■ PROBLEM TO SOLVE
Reproduce all of the listing below without alteration.

==========

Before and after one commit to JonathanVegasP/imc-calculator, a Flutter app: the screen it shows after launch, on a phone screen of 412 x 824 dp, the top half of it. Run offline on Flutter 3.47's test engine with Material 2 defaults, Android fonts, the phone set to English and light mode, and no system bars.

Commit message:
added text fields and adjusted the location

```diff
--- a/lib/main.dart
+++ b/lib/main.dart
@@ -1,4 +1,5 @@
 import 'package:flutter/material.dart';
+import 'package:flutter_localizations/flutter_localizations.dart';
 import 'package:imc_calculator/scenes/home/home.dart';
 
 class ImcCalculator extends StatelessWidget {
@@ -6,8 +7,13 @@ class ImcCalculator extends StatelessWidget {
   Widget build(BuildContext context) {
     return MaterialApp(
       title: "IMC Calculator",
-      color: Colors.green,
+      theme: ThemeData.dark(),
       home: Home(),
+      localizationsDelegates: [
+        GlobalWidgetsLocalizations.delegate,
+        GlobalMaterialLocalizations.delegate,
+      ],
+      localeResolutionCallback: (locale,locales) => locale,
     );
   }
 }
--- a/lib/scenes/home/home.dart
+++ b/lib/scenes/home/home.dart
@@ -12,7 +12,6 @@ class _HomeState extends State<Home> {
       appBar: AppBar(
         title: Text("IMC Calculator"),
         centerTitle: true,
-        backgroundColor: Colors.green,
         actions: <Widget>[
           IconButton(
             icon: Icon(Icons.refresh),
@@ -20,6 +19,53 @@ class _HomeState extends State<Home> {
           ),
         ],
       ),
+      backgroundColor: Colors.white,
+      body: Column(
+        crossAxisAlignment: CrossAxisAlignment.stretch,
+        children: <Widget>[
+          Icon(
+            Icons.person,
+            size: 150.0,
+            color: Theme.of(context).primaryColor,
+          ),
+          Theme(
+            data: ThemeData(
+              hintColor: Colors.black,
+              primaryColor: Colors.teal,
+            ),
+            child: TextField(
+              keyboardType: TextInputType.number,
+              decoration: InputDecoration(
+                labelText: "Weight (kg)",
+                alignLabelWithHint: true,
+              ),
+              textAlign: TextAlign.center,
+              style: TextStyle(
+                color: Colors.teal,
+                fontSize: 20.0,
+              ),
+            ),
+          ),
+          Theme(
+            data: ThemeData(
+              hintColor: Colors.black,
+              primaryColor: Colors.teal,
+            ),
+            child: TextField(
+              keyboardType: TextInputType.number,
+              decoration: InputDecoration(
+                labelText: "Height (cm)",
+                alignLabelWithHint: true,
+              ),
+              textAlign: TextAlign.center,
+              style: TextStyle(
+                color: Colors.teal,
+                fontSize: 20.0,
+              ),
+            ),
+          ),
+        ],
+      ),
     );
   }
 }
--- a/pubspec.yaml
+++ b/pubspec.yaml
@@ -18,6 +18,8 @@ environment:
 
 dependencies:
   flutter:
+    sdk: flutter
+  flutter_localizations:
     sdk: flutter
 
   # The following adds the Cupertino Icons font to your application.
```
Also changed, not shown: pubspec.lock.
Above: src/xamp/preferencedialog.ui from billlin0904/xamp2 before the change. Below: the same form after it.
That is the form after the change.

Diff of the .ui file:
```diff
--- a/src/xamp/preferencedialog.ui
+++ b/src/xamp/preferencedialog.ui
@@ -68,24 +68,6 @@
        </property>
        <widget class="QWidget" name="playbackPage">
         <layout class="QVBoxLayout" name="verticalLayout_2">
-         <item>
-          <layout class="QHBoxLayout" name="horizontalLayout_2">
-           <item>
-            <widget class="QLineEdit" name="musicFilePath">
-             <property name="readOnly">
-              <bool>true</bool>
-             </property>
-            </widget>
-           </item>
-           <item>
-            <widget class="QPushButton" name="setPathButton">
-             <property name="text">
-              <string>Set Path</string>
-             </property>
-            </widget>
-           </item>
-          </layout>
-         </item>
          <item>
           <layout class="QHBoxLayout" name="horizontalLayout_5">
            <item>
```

==========

■ ANSWER FOR THE TASK
Before and after one commit to JonathanVegasP/imc-calculator, a Flutter app: the screen it shows after launch, on a phone screen of 412 x 824 dp, the top half of it. Run offline on Flutter 3.47's test engine with Material 2 defaults, Android fonts, the phone set to English and light mode, and no system bars.

Commit message:
added text fields and adjusted the location

```diff
--- a/lib/main.dart
+++ b/lib/main.dart
@@ -1,4 +1,5 @@
 import 'package:flutter/material.dart';
+import 'package:flutter_localizations/flutter_localizations.dart';
 import 'package:imc_calculator/scenes/home/home.dart';
 
 class ImcCalculator extends StatelessWidget {
@@ -6,8 +7,13 @@ class ImcCalculator extends StatelessWidget {
   Widget build(BuildContext context) {
     return MaterialApp(
       title: "IMC Calculator",
-      color: Colors.green,
+      theme: ThemeData.dark(),
       home: Home(),
+      localizationsDelegates: [
+        GlobalWidgetsLocalizations.delegate,
+        GlobalMaterialLocalizations.delegate,
+      ],
+      localeResolutionCallback: (locale,locales) => locale,
     );
   }
 }
--- a/lib/scenes/home/home.dart
+++ b/lib/scenes/home/home.dart
@@ -12,7 +12,6 @@ class _HomeState extends State<Home> {
       appBar: AppBar(
         title: Text("IMC Calculator"),
         centerTitle: true,
-        backgroundColor: Colors.green,
         actions: <Widget>[
           IconButton(
             icon: Icon(Icons.refresh),
@@ -20,6 +19,53 @@ class _HomeState extends State<Home> {
           ),
         ],
       ),
+      backgroundColor: Colors.white,
+      body: Column(
+        crossAxisAlignment: CrossAxisAlignment.stretch,
+        children: <Widget>[
+          Icon(
+            Icons.person,
+            size: 150.0,
+            color: Theme.of(context).primaryColor,
+          ),
+          Theme(
+            data: ThemeData(
+              hintColor: Colors.black,
+              primaryColor: Colors.teal,
+            ),
+            child: TextField(
+              keyboardType: TextInputType.number,
+              decoration: InputDecoration(
+                labelText: "Weight (kg)",
+                alignLabelWithHint: true,
+              ),
+              textAlign: TextAlign.center,
+              style: TextStyle(
+                color: Colors.teal,
+                fontSize: 20.0,
+              ),
+            ),
+          ),
+          Theme(
+            data: ThemeData(
+              hintColor: Colors.black,
+              primaryColor: Colors.teal,
+            ),
+            child: TextField(
+              keyboardType: TextInputType.number,
+              decoration: InputDecoration(
+                labelText: "Height (cm)",
+                alignLabelWithHint: true,
+              ),
+              textAlign: TextAlign.center,
+              style: TextStyle(
+                color: Colors.teal,
+                fontSize: 20.0,
+              ),
+            ),
+          ),
+        ],
+      ),
     );
   }
 }
--- a/pubspec.yaml
+++ b/pubspec.yaml
@@ -18,6 +18,8 @@ environment:
 
 dependencies:
   flutter:
+    sdk: flutter
+  flutter_localizations:
     sdk: flutter
 
   # The following adds the Cupertino Icons font to your application.
```
Also changed, not shown: pubspec.lock.
Above: src/xamp/preferencedialog.ui from billlin0904/xamp2 before the change. Below: the same form after it.
That is the form after the change.

Diff of the .ui file:
```diff
--- a/src/xamp/preferencedialog.ui
+++ b/src/xamp/preferencedialog.ui
@@ -68,24 +68,6 @@
        </property>
        <widget class="QWidget" name="playbackPage">
         <layout class="QVBoxLayout" name="verticalLayout_2">
-         <item>
-          <layout class="QHBoxLayout" name="horizontalLayout_2">
-           <item>
-            <widget class="QLineEdit" name="musicFilePath">
-             <property name="readOnly">
-              <bool>true</bool>
-             </property>
-            </widget>
-           </item>
-           <item>
-            <widget class="QPushButton" name="setPathButton">
-             <property name="text">
-              <string>Set Path</string>
-             </property>
-            </widget>
-           </item>
-          </layout>
-         </item>
          <item>
           <layout class="QHBoxLayout" name="horizontalLayout_5">
            <item>
```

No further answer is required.